Task instructions = Since only the written part is wanted, repeat the records exactly and omit the pictures.

Supplied records =
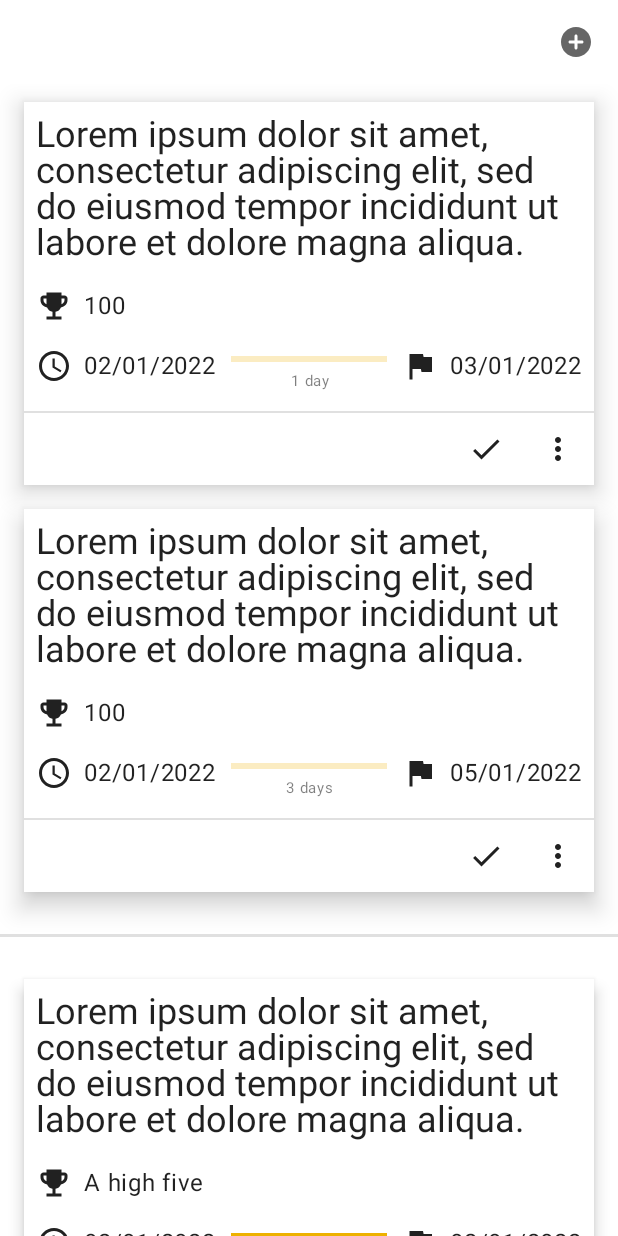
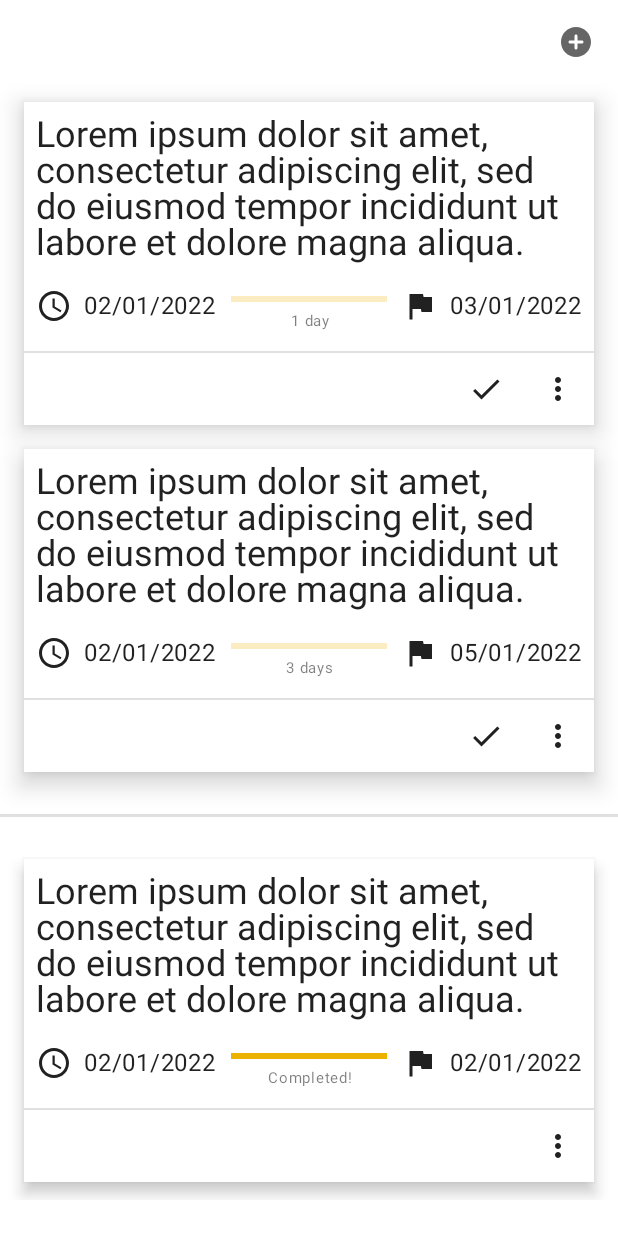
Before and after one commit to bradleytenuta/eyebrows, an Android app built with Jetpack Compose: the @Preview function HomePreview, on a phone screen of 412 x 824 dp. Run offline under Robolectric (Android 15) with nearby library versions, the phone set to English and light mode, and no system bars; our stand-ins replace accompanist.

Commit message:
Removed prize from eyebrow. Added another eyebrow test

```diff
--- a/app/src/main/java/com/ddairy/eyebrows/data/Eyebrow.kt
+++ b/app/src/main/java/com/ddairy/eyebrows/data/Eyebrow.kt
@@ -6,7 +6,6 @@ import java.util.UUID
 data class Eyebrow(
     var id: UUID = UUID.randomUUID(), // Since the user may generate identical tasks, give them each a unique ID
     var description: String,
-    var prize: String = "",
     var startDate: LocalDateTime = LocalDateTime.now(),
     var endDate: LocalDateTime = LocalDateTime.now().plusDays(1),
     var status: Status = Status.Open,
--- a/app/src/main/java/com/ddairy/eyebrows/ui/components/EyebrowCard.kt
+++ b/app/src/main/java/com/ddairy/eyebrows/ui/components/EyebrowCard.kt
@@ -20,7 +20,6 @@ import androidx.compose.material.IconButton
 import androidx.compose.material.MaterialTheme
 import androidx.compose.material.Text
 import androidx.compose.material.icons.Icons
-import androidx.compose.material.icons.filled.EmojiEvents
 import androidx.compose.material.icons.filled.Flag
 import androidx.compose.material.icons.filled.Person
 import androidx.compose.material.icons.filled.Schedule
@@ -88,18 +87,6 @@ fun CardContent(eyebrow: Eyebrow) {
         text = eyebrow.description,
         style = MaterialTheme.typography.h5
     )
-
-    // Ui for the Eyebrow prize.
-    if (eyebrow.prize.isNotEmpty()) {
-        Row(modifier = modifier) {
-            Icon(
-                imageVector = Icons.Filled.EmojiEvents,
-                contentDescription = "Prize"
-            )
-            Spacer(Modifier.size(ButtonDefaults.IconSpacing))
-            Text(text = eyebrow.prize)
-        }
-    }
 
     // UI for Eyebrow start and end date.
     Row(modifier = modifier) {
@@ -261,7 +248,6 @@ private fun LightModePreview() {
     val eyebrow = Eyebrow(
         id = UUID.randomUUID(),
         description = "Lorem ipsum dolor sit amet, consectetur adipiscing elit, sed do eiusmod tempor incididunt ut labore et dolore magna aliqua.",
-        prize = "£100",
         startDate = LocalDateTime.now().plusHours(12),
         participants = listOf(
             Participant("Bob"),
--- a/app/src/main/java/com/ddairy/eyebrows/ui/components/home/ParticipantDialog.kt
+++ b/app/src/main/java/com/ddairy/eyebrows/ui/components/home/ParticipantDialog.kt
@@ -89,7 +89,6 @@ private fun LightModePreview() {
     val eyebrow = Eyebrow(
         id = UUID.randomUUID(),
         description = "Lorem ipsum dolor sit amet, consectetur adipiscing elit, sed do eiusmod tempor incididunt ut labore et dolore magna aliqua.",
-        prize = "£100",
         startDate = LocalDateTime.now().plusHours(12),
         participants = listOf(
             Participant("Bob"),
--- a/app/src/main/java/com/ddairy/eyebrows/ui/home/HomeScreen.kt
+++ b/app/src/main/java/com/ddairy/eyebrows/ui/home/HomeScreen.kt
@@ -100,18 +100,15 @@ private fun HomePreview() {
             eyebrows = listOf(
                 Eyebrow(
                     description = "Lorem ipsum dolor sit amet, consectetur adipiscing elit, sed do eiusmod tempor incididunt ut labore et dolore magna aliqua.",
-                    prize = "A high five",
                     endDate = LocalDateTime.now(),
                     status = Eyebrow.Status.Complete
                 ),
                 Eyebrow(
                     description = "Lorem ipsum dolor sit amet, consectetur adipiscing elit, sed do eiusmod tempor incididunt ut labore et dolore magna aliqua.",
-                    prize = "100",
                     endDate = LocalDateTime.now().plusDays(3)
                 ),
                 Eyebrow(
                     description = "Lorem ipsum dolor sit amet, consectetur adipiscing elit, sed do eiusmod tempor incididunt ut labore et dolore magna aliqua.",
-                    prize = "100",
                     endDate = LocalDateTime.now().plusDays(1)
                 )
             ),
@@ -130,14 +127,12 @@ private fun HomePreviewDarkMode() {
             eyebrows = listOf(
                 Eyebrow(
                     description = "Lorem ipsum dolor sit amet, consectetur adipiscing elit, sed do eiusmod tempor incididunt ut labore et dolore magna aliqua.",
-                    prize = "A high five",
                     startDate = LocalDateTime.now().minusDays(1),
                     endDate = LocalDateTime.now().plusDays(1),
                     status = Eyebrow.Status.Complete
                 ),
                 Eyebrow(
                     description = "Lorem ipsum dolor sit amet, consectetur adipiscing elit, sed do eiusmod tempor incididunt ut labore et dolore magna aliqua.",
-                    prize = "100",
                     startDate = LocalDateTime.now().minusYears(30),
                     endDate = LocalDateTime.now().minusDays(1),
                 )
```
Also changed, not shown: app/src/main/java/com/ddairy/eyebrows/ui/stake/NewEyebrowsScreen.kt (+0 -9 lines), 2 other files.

Solved problem =
Before and after one commit to bradleytenuta/eyebrows, an Android app built with Jetpack Compose: the @Preview function HomePreview, on a phone screen of 412 x 824 dp. Run offline under Robolectric (Android 15) with nearby library versions, the phone set to English and light mode, and no system bars; our stand-ins replace accompanist.

Commit message:
Removed prize from eyebrow. Added another eyebrow test

```diff
--- a/app/src/main/java/com/ddairy/eyebrows/data/Eyebrow.kt
+++ b/app/src/main/java/com/ddairy/eyebrows/data/Eyebrow.kt
@@ -6,7 +6,6 @@ import java.util.UUID
 data class Eyebrow(
     var id: UUID = UUID.randomUUID(), // Since the user may generate identical tasks, give them each a unique ID
     var description: String,
-    var prize: String = "",
     var startDate: LocalDateTime = LocalDateTime.now(),
     var endDate: LocalDateTime = LocalDateTime.now().plusDays(1),
     var status: Status = Status.Open,
--- a/app/src/main/java/com/ddairy/eyebrows/ui/components/EyebrowCard.kt
+++ b/app/src/main/java/com/ddairy/eyebrows/ui/components/EyebrowCard.kt
@@ -20,7 +20,6 @@ import androidx.compose.material.IconButton
 import androidx.compose.material.MaterialTheme
 import androidx.compose.material.Text
 import androidx.compose.material.icons.Icons
-import androidx.compose.material.icons.filled.EmojiEvents
 import androidx.compose.material.icons.filled.Flag
 import androidx.compose.material.icons.filled.Person
 import androidx.compose.material.icons.filled.Schedule
@@ -88,18 +87,6 @@ fun CardContent(eyebrow: Eyebrow) {
         text = eyebrow.description,
         style = MaterialTheme.typography.h5
     )
-
-    // Ui for the Eyebrow prize.
-    if (eyebrow.prize.isNotEmpty()) {
-        Row(modifier = modifier) {
-            Icon(
-                imageVector = Icons.Filled.EmojiEvents,
-                contentDescription = "Prize"
-            )
-            Spacer(Modifier.size(ButtonDefaults.IconSpacing))
-            Text(text = eyebrow.prize)
-        }
-    }
 
     // UI for Eyebrow start and end date.
     Row(modifier = modifier) {
@@ -261,7 +248,6 @@ private fun LightModePreview() {
     val eyebrow = Eyebrow(
         id = UUID.randomUUID(),
         description = "Lorem ipsum dolor sit amet, consectetur adipiscing elit, sed do eiusmod tempor incididunt ut labore et dolore magna aliqua.",
-        prize = "£100",
         startDate = LocalDateTime.now().plusHours(12),
         participants = listOf(
             Participant("Bob"),
--- a/app/src/main/java/com/ddairy/eyebrows/ui/components/home/ParticipantDialog.kt
+++ b/app/src/main/java/com/ddairy/eyebrows/ui/components/home/ParticipantDialog.kt
@@ -89,7 +89,6 @@ private fun LightModePreview() {
     val eyebrow = Eyebrow(
         id = UUID.randomUUID(),
         description = "Lorem ipsum dolor sit amet, consectetur adipiscing elit, sed do eiusmod tempor incididunt ut labore et dolore magna aliqua.",
-        prize = "£100",
         startDate = LocalDateTime.now().plusHours(12),
         participants = listOf(
             Participant("Bob"),
--- a/app/src/main/java/com/ddairy/eyebrows/ui/home/HomeScreen.kt
+++ b/app/src/main/java/com/ddairy/eyebrows/ui/home/HomeScreen.kt
@@ -100,18 +100,15 @@ private fun HomePreview() {
             eyebrows = listOf(
                 Eyebrow(
                     description = "Lorem ipsum dolor sit amet, consectetur adipiscing elit, sed do eiusmod tempor incididunt ut labore et dolore magna aliqua.",
-                    prize = "A high five",
                     endDate = LocalDateTime.now(),
                     status = Eyebrow.Status.Complete
                 ),
                 Eyebrow(
                     description = "Lorem ipsum dolor sit amet, consectetur adipiscing elit, sed do eiusmod tempor incididunt ut labore et dolore magna aliqua.",
-                    prize = "100",
                     endDate = LocalDateTime.now().plusDays(3)
                 ),
                 Eyebrow(
                     description = "Lorem ipsum dolor sit amet, consectetur adipiscing elit, sed do eiusmod tempor incididunt ut labore et dolore magna aliqua.",
-                    prize = "100",
                     endDate = LocalDateTime.now().plusDays(1)
                 )
             ),
@@ -130,14 +127,12 @@ private fun HomePreviewDarkMode() {
             eyebrows = listOf(
                 Eyebrow(
                     description = "Lorem ipsum dolor sit amet, consectetur adipiscing elit, sed do eiusmod tempor incididunt ut labore et dolore magna aliqua.",
-                    prize = "A high five",
                     startDate = LocalDateTime.now().minusDays(1),
                     endDate = LocalDateTime.now().plusDays(1),
                     status = Eyebrow.Status.Complete
                 ),
                 Eyebrow(
                     description = "Lorem ipsum dolor sit amet, consectetur adipiscing elit, sed do eiusmod tempor incididunt ut labore et dolore magna aliqua.",
-                    prize = "100",
                     startDate = LocalDateTime.now().minusYears(30),
                     endDate = LocalDateTime.now().minusDays(1),
                 )
```
Also changed, not shown: app/src/main/java/com/ddairy/eyebrows/ui/stake/NewEyebrowsScreen.kt (+0 -9 lines), 2 other files.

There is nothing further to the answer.